Curated by BU's Damian Evans and Bethan Bailey. Staff and students in the Department of Archaeology and Anthropology at Bournemouth University have had a long and fruitful association with the Avebury WHS, and worked closely with National Trust staff and with many farmers and landowners who have kindly facilitated surveys and investigations.
A selection of objects from the Alexander Keiller Museum’s collection have been scanned and 3D printed for this exhibition, part of an MRes project by Bethan Bailey to investigate how archaeological objects can be made accessible to people with mobility difficulties.
Out in the landscape of Avebury, BU has been involved in several projects, including:
Extensive Geophysical Surveys
Discovery and plotting of many previously unrecognized sites in partnership with the Deutsches Archäologisches Institute and the National Trust.
Between the Monuments / Living with the monuments
Investigating the character of human settlement in the Avebury landscape, Arts and Humanities Research Council funded collaboration.
A 3D fully immersive VR simulation of prehistoric Avebury allows participants inside the model to experience the site as never before. Collaborative project with BU, National Trust Daden Ltd and Satsymph, funded by AHRC/ Engineering and Physical Sciences Research Council.

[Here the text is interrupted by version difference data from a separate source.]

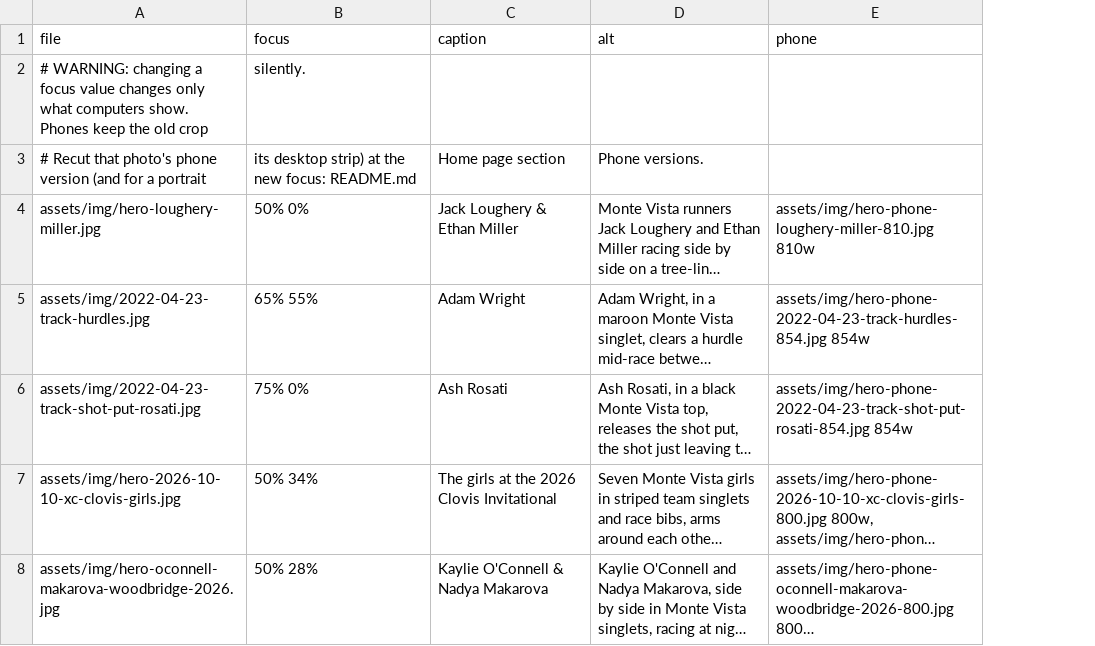
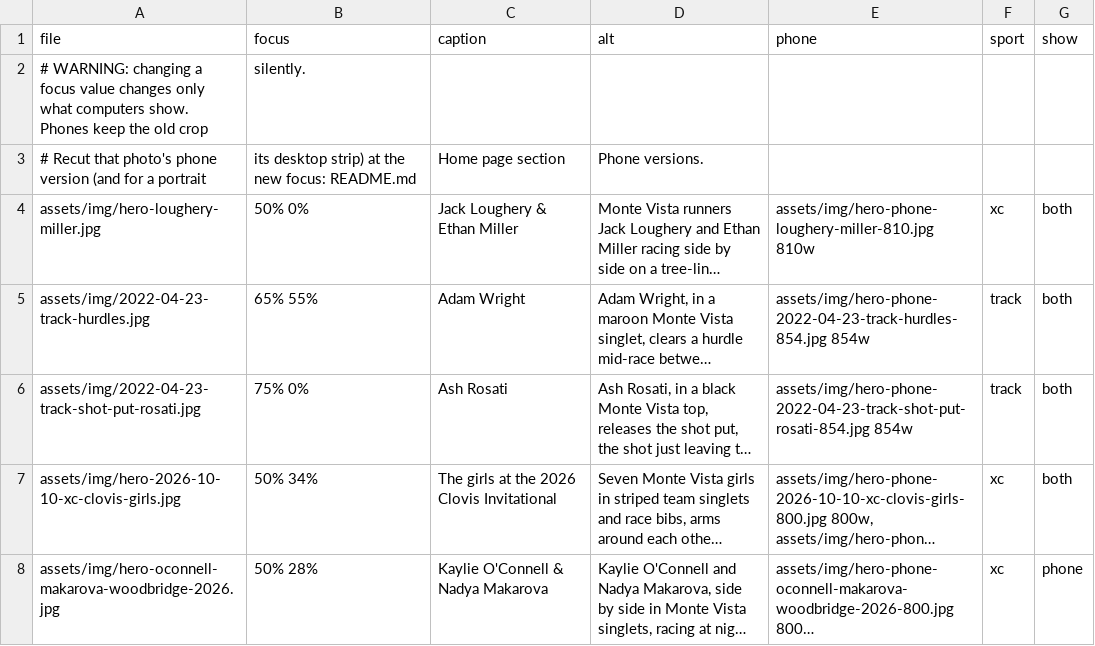
Before and after one commit to pwalesdi/mvxctf_website, a CSV file: assets/data/hero.csv, drawn as a sheet; long unchanged cells end in …; the diff names each change by its address in the sheet, - before the commit and + after, or states it on an @@ line.

```diff
--- a/assets/data/hero.csv
+++ b/assets/data/hero.csv
+column F (sport), rows 4-8: xc | track | track | xc | xc
+column G (show), rows 4-8: both | both | both | both | phone
```
Also changed, not shown: 5 other files.
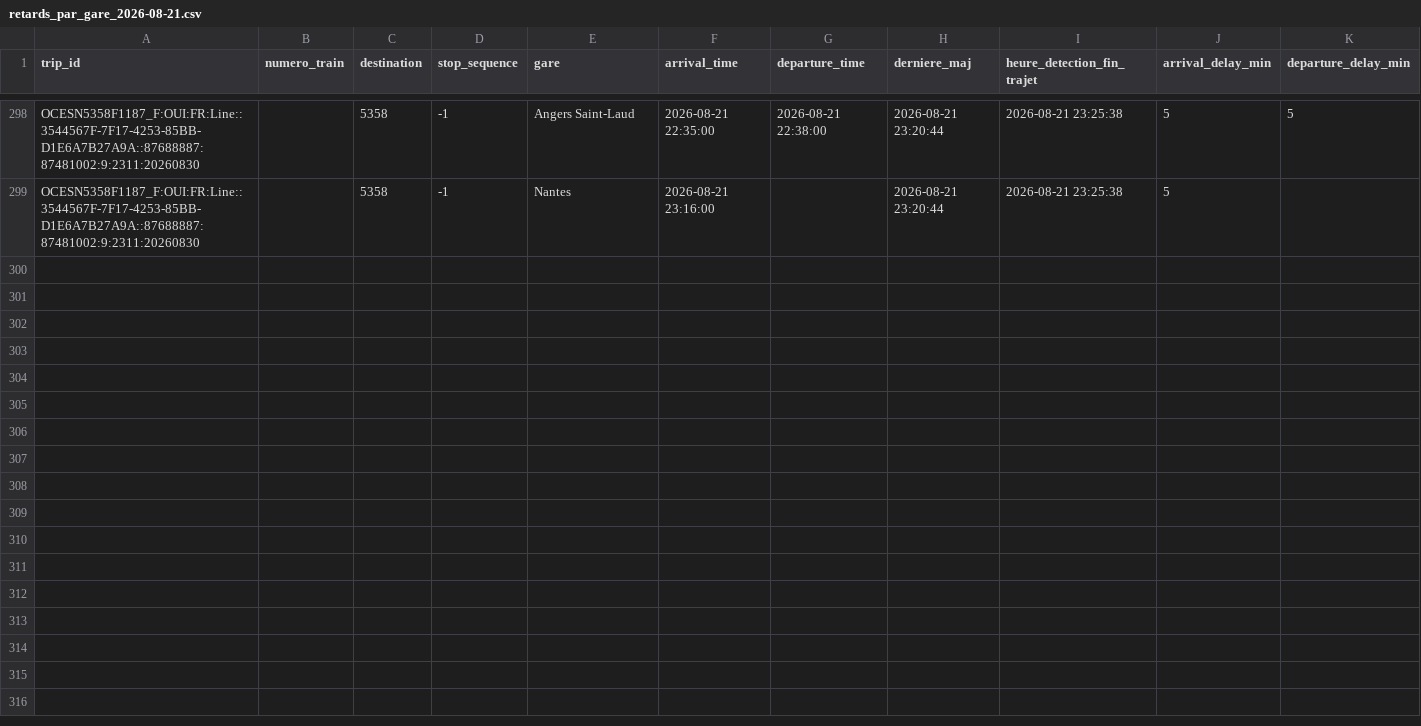
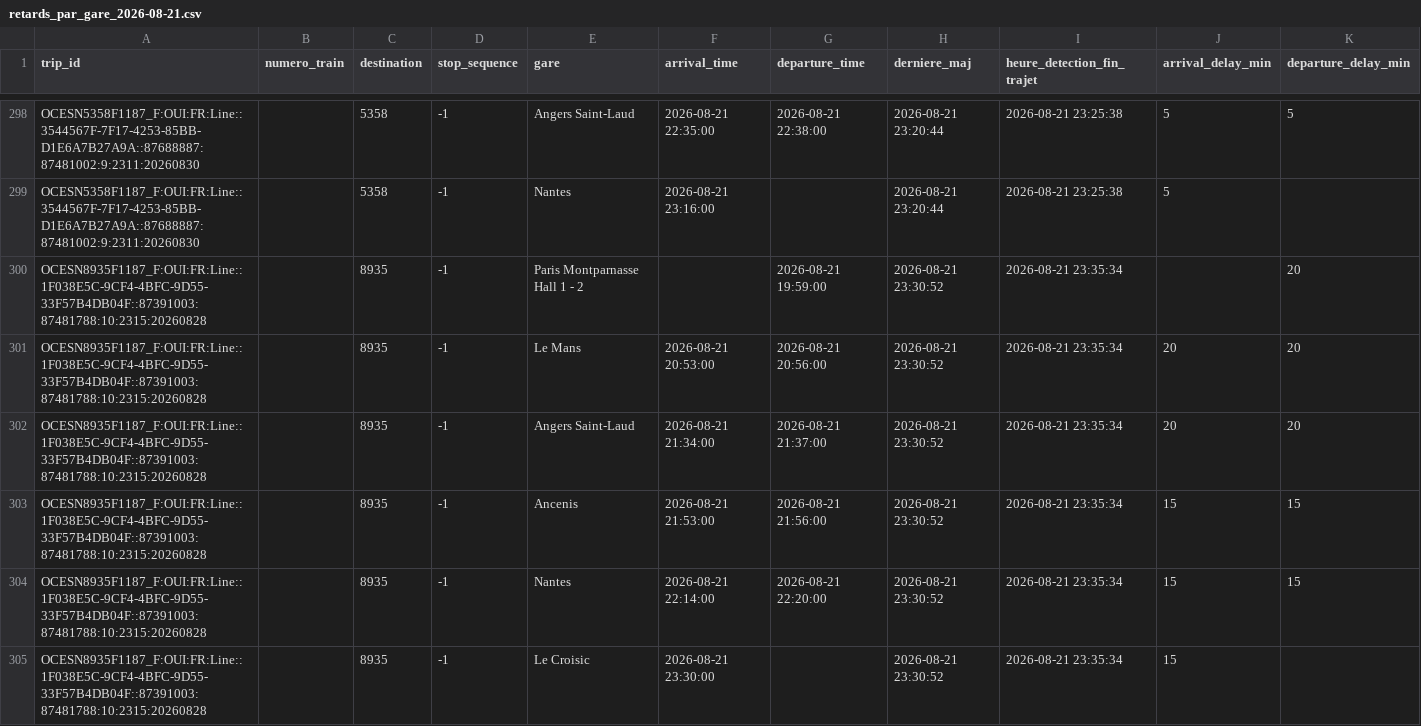
Before and after one commit to lflachot-dotcom/retards-trains, a CSV file: data/retards_par_gare_2026-08-21.csv, drawn as a sheet; only a part is shown, gaps mark what is left out; the diff names each change by its address in the sheet, - before the commit and + after, or states it on an @@ line.

```diff
--- a/data/retards_par_gare_2026-08-21.csv
+++ b/data/retards_par_gare_2026-08-21.csv
+row 300: OCESN8935F1187_F:OUI:FR:Line::1F038E5C-9CF4-4BFC-9D55-33F57B4DB04F::87391003:87481788:10:2315:20260828 |  | 8935 | -1 | Paris Montparnasse Hall 1 - 2 |  | 2026-08-21 19:59:00 | 2026-08-21 23:30:52 | 2026-08-21 23:35:34 |  | 20
+row 301: OCESN8935F1187_F:OUI:FR:Line::1F038E5C-9CF4-4BFC-9D55-33F57B4DB04F::87391003:87481788:10:2315:20260828 |  | 8935 | -1 | Le Mans | 2026-08-21 20:53:00 | 2026-08-21 20:56:00 | 2026-08-21 23:30:52 | 2026-08-21 23:35:34 | 20 | 20
+row 302: OCESN8935F1187_F:OUI:FR:Line::1F038E5C-9CF4-4BFC-9D55-33F57B4DB04F::87391003:87481788:10:2315:20260828 |  | 8935 | -1 | Angers Saint-Laud | 2026-08-21 21:34:00 | 2026-08-21 21:37:00 | 2026-08-21 23:30:52 | 2026-08-21 23:35:34 | 20 | 20
+row 303: OCESN8935F1187_F:OUI:FR:Line::1F038E5C-9CF4-4BFC-9D55-33F57B4DB04F::87391003:87481788:10:2315:20260828 |  | 8935 | -1 | Ancenis | 2026-08-21 21:53:00 | 2026-08-21 21:56:00 | 2026-08-21 23:30:52 | 2026-08-21 23:35:34 | 15 | 15
+row 304: OCESN8935F1187_F:OUI:FR:Line::1F038E5C-9CF4-4BFC-9D55-33F57B4DB04F::87391003:87481788:10:2315:20260828 |  | 8935 | -1 | Nantes | 2026-08-21 22:14:00 | 2026-08-21 22:20:00 | 2026-08-21 23:30:52 | 2026-08-21 23:35:34 | 15 | 15
+row 305: OCESN8935F1187_F:OUI:FR:Line::1F038E5C-9CF4-4BFC-9D55-33F57B4DB04F::87391003:87481788:10:2315:20260828 |  | 8935 | -1 | Le Croisic | 2026-08-21 23:30:00 |  | 2026-08-21 23:30:52 | 2026-08-21 23:35:34 | 15
```
Also changed, not shown: data/arrets_en_cours.csv.
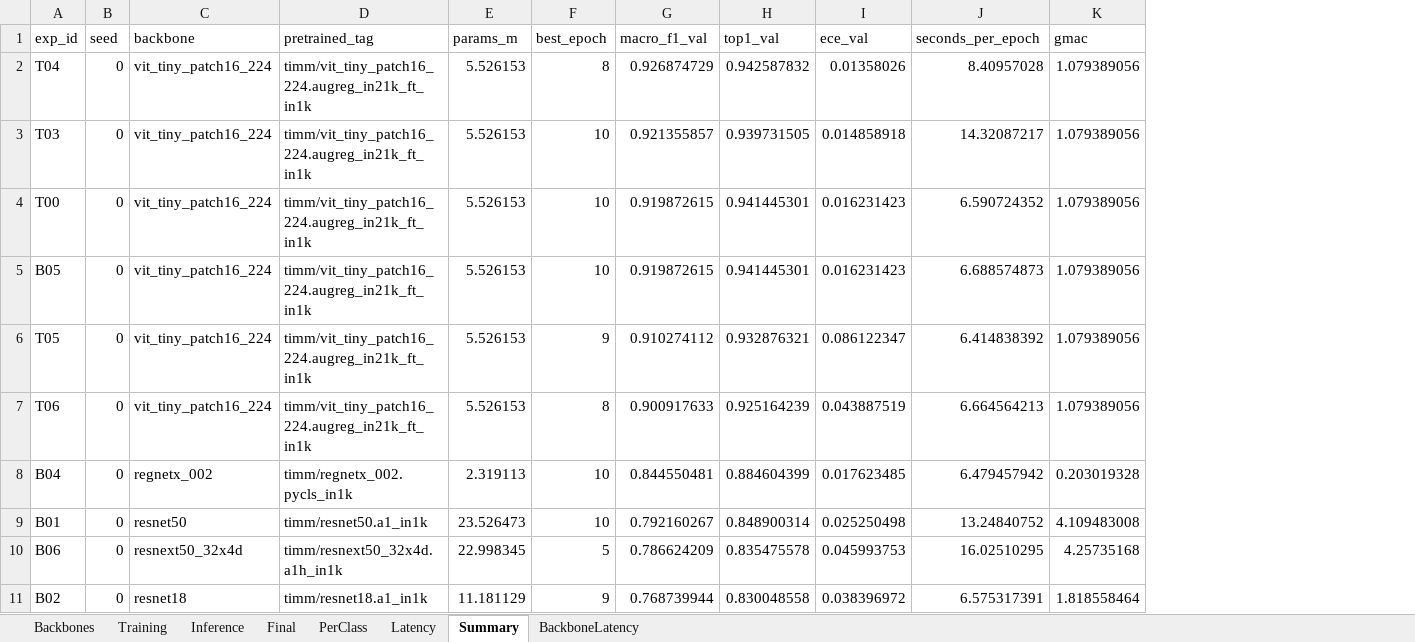
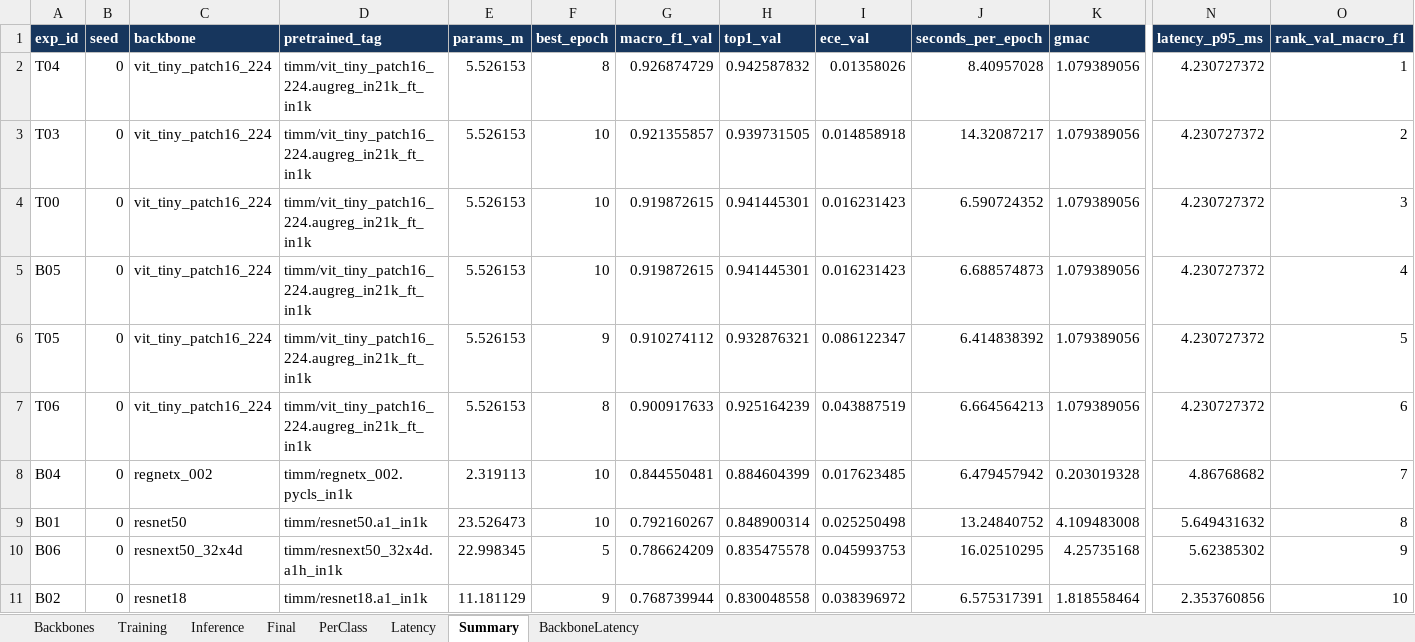
Before and after one commit to tuanfptu/K4-Track4-Day2-HaManhTuan-2A202602982-Deeplearning-Advance, an Excel workbook: submissions/2A202602982_HaManhTuan/results.xlsx, sheet Summary, drawn as a sheet; only a part is shown, gaps mark what is left out; values as stored, in another font and other column widths than the file's, no borders; the diff covers the shown part only; the diff names each change by its address in the sheet, - before the commit and + after, or states it on an @@ line.

```diff
--- a/submissions/2A202602982_HaManhTuan/results.xlsx (sheet Summary)
+++ b/submissions/2A202602982_HaManhTuan/results.xlsx (sheet Summary)
+column N (latency_p95_ms), rows 2-11: 4.230727372 | 4.230727372 | 4.230727372 | 4.230727372 | 4.230727372 | 4.230727372 | 4.86768682 | 5.649431632 | 5.62385302 | 2.353760856
+column O (rank_val_macro_f1), rows 2-11: 1 | 2 | 3 | 4 | 5 | 6 | 7 | 8 | 9 | 10
@@ A1:K1 fill: none → #17365D, bold: off → on, text colour: black → #FFFFFF @@
```
Also changed, not shown: cell formats elsewhere in this sheet, sheet Final, sheet Inference, sheet Training, sheet Latency, sheet Backbones, sheet BackboneLatency, 1 more sheet, 10 other files.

Human Henge at Avebury
A multi-disciplinary Heritage Lottery Fund project investigating the value of historic landscapes as a way of the enhancing mental health well-being of people with long-term mental health issues.
We are delighted to host this celebrative exhibition; it will be on display in the Atrium Gallery, Poole House, Talbot campus until 18 December 2019.
The Breaking Ground exhibition was created by the Alexander Keiller Museum in Avebury who have kindly loaned it to the University for display. It has been produced in association with the National Trust and TrowelBlazers.